Recognizing history in range ecology: 100 years of science and management on the Santa Rita Experimental Range

TitleRecognizing history in range ecology: 100 years of science and management on the Santa Rita Experimental Range
Publication TypeConference Proceedings
Year of Publication2003
AuthorsSayre N.F.
Conference NameConference Proceedings, Santa Rita Experimental Range: 100 years (1903 to 2003) of accomplishments and contributions. RMRS-P-30
Pagination1-15
Date PublishedOctober 30-Novem
PublisherU.S. Department of Agriculture, Forest Service, Rocky Mountain Research Station
Conference LocationTucson, AZ
ARIS Log Number163893
Keywordscarrying capacity, Frederic Clements, history, mesquite, range ecology, range science, semiarid rangelands

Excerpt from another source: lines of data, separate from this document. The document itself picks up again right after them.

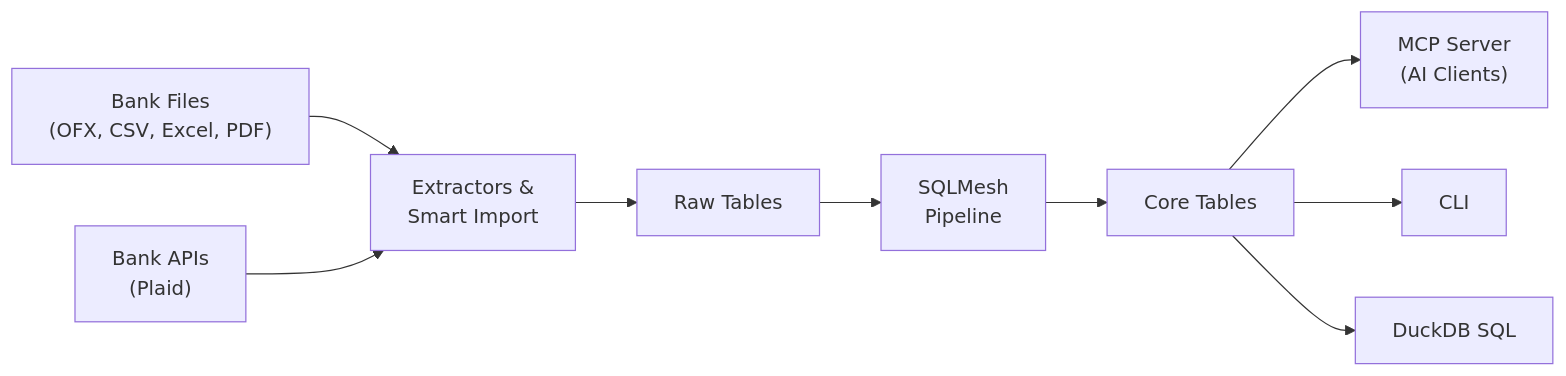
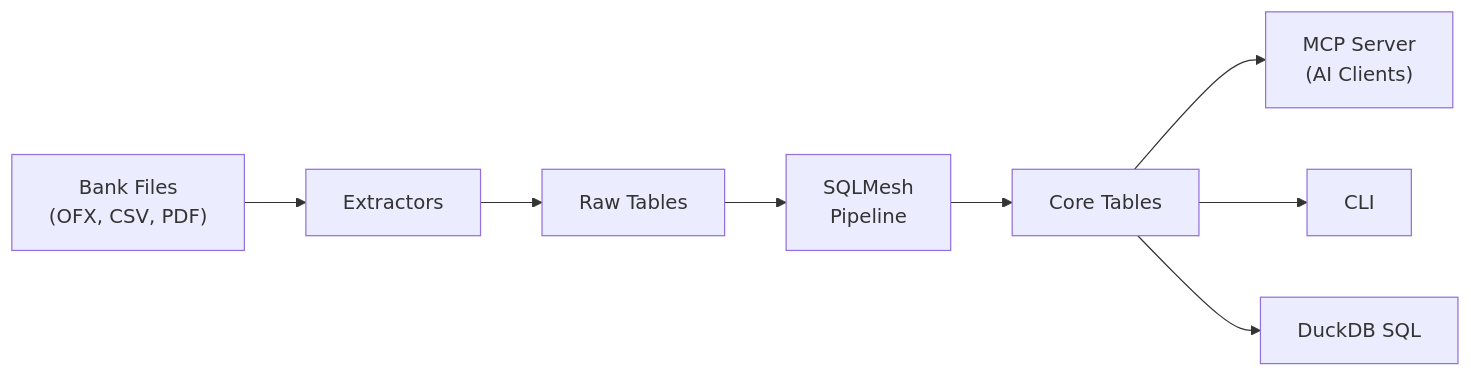
The diagram in README.md (bsaffel/moneybin), drawn with Mermaid before and after one commit. The commit also changed other lines of this file and 50 other files, not shown here.

````diff
--- a/README.md
+++ b/README.md
@@ -35,11 +47,10 @@
 ```mermaid
 graph LR
-    A["Bank Files\n(OFX, CSV, Excel, PDF)"] --> B["Extractors &\nSmart Import"]
-    Z["Bank APIs\n(Plaid)"] --> B
+    A["Bank Files\n(OFX, CSV, PDF)"] --> B["Extractors"]
     B --> C["Raw Tables"]
     C --> D["SQLMesh\nPipeline"]
     D --> E["Core Tables"]
     E --> F["MCP Server\n(AI Clients)"]
     E --> G["CLI"]
     E --> H["DuckDB SQL"]
 ```
````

AbstractAt the centennial of the Santa Rita Experimental Range, historical analysis is called for on two levels. First, as a major site in the history of range ecology, the Santa Rita illuminates past successes and failures in science and management and the ways in which larger social, economic, and political factors have shaped scientific research. Second, with the turn away from equilibrium-based models in range sciencea turn prompted in part by research at the Santa Ritathere is a growing need for history in range ecology itself. I discuss the needs, premises, and events underlying establishment of the Santa Rita in 1903. Then I examine the evolution of research and management recommendations through four major periods from 1901 to 1988, and I discuss the land swap that transferred the Santa Rita to State ownership in 1988 to 1991. Finally, I consider what effects the Santa Rita has had on rangelands and range management in the region. I argue that a static conception of the carrying capacity of Southwestern rangelands was imposed for economic and political reasons, over the objections or reservations of early range scientists at the Santa Rita, and that this may have contributed both to range depletion and to rancorous relations between public agencies and private ranchers in the twentieth century. To meet society’s current demands on rangelands, the long-term, large-scale data assembled from the Santa Rita will be critically important.
URLhttp://www.fs.fed.us/rm/pubs/rmrs_p030.pdf